As the world shuts down due to the ongoing pandemic, many people, especially
women, are trapped with their abusers at home. In addition to violation of human
rights, victims of domestic violence are at risk of several physical and mental health
problems such as chronic disease, depression, sexual disorders, post-traumatic
stress disorder and substance abuse.
The UN says cases of domestic violence have increased by 20% during the global
pandemic. Recent data released by the National Legal Services Authority (NALSA)
tells us that Uttarakhand recorded the highest number of domestic violence cases,
with Haryana and New Delhi being at the second and third ranks, respectively.
Reportedly, men are frustrated over the current pandemic and how it is affecting
their jobs and income which is causing them to inflict abuse upon women and
These alarming figures represent only those who were able to reach out for help,

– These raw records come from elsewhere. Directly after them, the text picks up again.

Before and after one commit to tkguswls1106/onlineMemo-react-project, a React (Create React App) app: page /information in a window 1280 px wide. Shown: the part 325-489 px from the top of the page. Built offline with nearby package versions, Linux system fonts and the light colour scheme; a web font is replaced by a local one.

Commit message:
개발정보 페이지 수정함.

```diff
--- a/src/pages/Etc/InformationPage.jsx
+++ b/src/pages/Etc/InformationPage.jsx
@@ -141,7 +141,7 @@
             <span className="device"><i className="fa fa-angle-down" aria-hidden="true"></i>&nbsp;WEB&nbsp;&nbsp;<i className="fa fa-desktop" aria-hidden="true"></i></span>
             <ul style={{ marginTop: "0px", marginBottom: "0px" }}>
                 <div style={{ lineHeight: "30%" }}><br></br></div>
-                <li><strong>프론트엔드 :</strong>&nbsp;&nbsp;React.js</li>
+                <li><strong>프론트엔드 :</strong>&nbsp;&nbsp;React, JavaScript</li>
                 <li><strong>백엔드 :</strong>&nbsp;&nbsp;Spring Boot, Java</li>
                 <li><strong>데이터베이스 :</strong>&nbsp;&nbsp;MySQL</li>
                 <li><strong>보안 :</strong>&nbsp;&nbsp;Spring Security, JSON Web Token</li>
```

but there are many who don’t due to the fear of their partners. Not relying on the
police and government helplines, various NGOs and small, rural organisations have
taken matters into their own hands by setting up small hotlines and visiting houses
to look into the financial and emotional condition of several poor households.
Women in West Bank, an area bordered by Jordan and Israel, come out their houses
and bang pots and pans to let the vulnerable women and children know that they’re
not alone, and also that their homes will always be open for guidance and help.
The Covid-19 pandemic shouldn’t be used as an excuse for these acts of crimes
against humanity. Domestic violence has been happening since a long time and
cases do get reported but few make it to the court and even few are served justice.
But one should know they’re rights and that they don’t have to endure abuse
inflicted by someone who’s supposed to provide love and care. Any victim of abuse
should remember that it is not them who’s to blame. Violence is unacceptable and
the perpetrator is 100% responsible for his tactics of inflicting pain and suffering.
Reaching out to others is an important thing to do especially during these
troublesome times. It is critical that helpless individuals are protected during these
times. This is a traumatic time for all and only when we join hands and stand
together, can we save ourselves and our loved ones.
If you know anyone who’s a victim of domestic violence, then carefully reach out.
Here are some helpline numbers to aid anyone who might need them:
Central Social Welfare Board- 1091/ 1291, (011) 23317004
Shakti Shalini (women’s shelter)- (011) 24373736/ 24373737
Sakshi (violence intervention center)- (0124) 2562336/ 5018873
Nari Raksha Samiti- (011) 23973949